Hi I need some guidance in terms of bringing up my daughter. She is going to be six years old in December. I am finding that she is grumpy, clingy and moody a lot, especially in mornings. She is seeking attention of course. Every time she doesn’t get what she wants, its tears and tantrums. I believe this attitude is also preventing her from making friends at school. She is shy. How can I help her cultivate the right attitudes of joy and happiness, so she has the right tools to live a happy life?
Thanks for your question. Sometimes these things happen more in a small family. Is your daughter your only child? If so, you may have missed some natural timelines to build in positive behavior. I ask because throwing tantrums is fairly normal at age two, but by age six they should be quite rare. But that is okay, for she is still young enough to help her catch up quickly to her appropriate age level.
You ask how you can help her to cultivate the right attitudes of joy and happiness, which is a beautiful goal for a parent. But first a child needs to learn how to eliminate the joy destroying attitudes and actions she is exhibiting every day. Start with a simple behavior chart to help her with her worst part of the day — the morning. (See these behavior charts: “It’s been proven that when we measure and track efforts, the behavior of children will improve…”) I would suggest a simple chart that tracks one thing for the first week — simply getting up and saying, with a smile, “Good morning, Mommy!” in a nice voice. This free Princess Castle chart might be a good one to start with.
But you also need to do your part… Why is she waking up so grumpy, moody and clingy? Is she getting enough sleep? Is she also pulling tantrums at night, and thus delaying bedtime? If that is the case, you may need to start there with your chart, and see if the mornings improve. For the first few weeks, just track one new behavior each week. Explain to her that as she learns to behave, she will feel happier within herself, and she will also feel more love and happiness flowing to her, both at home and at school.
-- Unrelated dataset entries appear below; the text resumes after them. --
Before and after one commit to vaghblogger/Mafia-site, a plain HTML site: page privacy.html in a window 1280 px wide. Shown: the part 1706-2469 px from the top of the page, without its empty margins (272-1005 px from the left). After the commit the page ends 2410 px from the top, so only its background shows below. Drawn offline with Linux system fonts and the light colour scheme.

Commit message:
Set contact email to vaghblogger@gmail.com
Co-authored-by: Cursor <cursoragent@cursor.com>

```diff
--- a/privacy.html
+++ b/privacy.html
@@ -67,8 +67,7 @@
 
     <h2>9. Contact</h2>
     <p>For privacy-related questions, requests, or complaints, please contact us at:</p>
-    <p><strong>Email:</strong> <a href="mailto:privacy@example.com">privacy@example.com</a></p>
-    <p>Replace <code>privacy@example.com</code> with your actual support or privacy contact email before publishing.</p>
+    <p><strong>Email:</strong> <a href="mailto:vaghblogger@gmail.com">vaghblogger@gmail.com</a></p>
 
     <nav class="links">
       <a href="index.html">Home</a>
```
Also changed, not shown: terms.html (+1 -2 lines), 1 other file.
Please also review her diet. Sometimes if kids have too many carbohydrates, and not enough protein to balance that, they can be very grumpy, and fall apart in tears at the drop of a hat. This can even happen with healthy carbohydrates, and we sometimes see this in vegetarian kids, but it improves quickly if the parents add in either eggs or other protein. It is something to consider, to see if this may be a factor.
Keep using behavior charts, with a reward once a week, but with evolving goals over the course of the year. Start with the worst habit first for the first week. The next week you can build on that budding strength, and add a new goal that is similar, such as cooperation at bedtime, and then being cheerful in the morning. But keep it very specific, so it is easier to succeed in the beginning. This will give a sense of accomplishment for her and for you, and you may see some positive spillover into other areas. As time goes by you can add other goals, but see where this initial effort takes you.
You can also read one of these Life’s Little Secrets for Children to her, either at dinner time, or as part of her bedtime routine. And please do have a routine that works for her and you — such as bath, brush teeth, one or two stories, and prayers. It is easy to get loose with routines when there is only one child, but ultimately it makes life easier for everyone if they know what to expect; there is security in that. You can occasionally bend the rules, but not so often that she thinks she can always get her way.
Well, that is enough to get you started. Once some basic peace and harmony has been restored, you can expand your spiritual efforts using the many helpful, free items here in the Family Life Treasure Chest. As you peruse the titles, simply start reading whatever attracts you now. There are many resources to help you along the way at each stage of her spiritual growth.
I hope this has been helpful, and please feel free to ask more.
God bless you.
In His joy!
Mary Kretzmann, author